_INPUT MATERIAL_.
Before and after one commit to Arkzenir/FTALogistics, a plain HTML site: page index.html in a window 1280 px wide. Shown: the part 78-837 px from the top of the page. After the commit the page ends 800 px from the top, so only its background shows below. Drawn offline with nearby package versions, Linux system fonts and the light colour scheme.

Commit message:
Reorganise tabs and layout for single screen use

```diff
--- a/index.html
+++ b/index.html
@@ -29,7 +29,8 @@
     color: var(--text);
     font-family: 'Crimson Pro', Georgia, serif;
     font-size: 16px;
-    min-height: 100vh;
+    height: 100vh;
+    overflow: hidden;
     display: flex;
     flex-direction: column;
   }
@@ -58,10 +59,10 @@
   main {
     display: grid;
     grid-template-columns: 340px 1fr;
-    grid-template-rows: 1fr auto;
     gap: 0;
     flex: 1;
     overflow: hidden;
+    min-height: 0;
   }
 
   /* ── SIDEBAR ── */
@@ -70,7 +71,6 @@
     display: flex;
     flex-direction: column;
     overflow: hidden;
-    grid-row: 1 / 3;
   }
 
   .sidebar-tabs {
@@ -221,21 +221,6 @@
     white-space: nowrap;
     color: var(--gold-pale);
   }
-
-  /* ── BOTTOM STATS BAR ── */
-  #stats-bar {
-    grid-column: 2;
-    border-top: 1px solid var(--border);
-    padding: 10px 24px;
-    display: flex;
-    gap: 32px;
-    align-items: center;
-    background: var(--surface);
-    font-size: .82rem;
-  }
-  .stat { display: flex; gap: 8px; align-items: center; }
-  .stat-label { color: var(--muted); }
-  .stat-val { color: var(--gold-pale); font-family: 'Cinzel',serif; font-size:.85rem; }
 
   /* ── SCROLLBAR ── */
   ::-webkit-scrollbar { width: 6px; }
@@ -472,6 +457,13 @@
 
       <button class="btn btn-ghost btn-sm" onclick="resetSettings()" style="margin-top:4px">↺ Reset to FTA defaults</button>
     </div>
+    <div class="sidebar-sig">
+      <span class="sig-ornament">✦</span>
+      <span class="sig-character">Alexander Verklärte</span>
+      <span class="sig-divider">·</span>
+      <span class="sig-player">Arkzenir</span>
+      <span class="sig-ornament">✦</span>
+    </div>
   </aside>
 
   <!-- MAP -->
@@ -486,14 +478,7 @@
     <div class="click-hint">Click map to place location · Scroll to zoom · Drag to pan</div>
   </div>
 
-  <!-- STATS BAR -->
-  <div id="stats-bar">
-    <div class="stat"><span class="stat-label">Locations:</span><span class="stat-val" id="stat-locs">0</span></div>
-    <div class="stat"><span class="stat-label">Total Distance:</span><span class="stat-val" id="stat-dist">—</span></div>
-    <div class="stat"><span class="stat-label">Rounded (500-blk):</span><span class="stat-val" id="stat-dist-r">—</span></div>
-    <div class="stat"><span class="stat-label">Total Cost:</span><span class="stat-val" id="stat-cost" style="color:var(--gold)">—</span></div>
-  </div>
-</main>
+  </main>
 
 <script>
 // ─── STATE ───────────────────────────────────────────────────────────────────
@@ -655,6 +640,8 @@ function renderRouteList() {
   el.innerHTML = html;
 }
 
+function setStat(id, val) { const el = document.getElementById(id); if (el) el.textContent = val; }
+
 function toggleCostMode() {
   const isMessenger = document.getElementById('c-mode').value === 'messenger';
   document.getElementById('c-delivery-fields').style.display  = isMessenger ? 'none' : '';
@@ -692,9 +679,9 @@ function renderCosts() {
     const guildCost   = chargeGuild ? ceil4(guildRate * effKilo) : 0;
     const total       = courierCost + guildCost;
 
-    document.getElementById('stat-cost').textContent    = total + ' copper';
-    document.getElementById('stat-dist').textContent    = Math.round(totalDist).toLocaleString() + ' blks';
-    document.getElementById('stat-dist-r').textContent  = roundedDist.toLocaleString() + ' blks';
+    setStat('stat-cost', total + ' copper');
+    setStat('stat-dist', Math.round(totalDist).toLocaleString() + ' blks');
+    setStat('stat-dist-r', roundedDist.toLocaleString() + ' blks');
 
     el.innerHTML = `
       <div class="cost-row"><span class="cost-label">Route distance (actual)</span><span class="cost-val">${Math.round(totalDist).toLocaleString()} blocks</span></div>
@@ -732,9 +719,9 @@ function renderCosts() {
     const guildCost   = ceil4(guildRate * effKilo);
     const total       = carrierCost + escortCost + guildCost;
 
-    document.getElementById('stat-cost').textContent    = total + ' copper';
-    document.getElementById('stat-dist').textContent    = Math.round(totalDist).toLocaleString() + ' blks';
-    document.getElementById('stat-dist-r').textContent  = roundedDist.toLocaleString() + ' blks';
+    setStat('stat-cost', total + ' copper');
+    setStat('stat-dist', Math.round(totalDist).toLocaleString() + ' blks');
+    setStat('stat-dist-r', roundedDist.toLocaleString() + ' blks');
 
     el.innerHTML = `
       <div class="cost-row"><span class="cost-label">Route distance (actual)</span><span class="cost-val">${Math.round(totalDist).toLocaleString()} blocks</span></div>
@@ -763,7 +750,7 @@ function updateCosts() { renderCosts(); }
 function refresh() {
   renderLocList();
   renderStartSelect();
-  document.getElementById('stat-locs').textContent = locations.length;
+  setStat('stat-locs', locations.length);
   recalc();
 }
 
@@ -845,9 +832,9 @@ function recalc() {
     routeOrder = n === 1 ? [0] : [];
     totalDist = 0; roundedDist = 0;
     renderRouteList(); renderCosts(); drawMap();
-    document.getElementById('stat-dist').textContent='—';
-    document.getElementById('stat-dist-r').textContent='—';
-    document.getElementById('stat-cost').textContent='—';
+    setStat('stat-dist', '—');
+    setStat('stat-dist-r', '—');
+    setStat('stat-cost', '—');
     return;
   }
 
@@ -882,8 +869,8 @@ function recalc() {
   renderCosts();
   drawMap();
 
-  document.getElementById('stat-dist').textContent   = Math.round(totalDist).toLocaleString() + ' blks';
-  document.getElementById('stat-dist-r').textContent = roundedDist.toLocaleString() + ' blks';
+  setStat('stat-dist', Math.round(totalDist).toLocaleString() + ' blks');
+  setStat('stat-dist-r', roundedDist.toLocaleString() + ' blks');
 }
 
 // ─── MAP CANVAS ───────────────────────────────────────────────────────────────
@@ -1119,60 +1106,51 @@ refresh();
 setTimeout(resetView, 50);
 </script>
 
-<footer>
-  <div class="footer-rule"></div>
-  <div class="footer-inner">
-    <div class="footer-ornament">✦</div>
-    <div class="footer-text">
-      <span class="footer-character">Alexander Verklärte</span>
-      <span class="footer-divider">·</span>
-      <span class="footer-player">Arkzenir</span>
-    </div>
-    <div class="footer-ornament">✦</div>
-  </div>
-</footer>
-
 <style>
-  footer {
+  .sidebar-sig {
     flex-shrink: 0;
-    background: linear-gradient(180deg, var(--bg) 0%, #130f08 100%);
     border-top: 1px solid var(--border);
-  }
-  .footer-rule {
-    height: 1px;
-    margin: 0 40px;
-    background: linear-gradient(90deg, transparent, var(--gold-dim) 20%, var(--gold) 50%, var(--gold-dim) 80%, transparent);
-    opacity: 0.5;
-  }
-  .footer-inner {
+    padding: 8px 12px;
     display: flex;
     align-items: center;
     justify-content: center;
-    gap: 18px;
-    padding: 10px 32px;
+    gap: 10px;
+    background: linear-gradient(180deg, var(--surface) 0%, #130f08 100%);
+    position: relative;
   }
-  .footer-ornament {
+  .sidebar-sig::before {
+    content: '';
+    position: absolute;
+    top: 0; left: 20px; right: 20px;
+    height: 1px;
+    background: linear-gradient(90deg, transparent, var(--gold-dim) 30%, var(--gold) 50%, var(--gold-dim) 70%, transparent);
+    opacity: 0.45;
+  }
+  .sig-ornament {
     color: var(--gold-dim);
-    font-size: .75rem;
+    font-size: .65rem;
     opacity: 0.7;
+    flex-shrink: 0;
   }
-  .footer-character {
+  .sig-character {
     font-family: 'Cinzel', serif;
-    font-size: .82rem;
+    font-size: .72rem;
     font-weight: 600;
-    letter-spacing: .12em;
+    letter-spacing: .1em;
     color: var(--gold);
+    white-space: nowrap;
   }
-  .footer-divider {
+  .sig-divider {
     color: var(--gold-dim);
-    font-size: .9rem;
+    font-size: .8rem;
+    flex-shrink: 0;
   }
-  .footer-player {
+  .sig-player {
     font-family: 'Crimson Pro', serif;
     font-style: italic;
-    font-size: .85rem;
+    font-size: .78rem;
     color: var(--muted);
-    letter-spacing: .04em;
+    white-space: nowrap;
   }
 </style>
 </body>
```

_EXERCISE AIM_.
Please copy each line from the material above in which the string "length" appears.

_EXERCISE OUTPUT_.
-  document.getElementById('stat-locs').textContent = locations.length;
+  setStat('stat-locs', locations.length);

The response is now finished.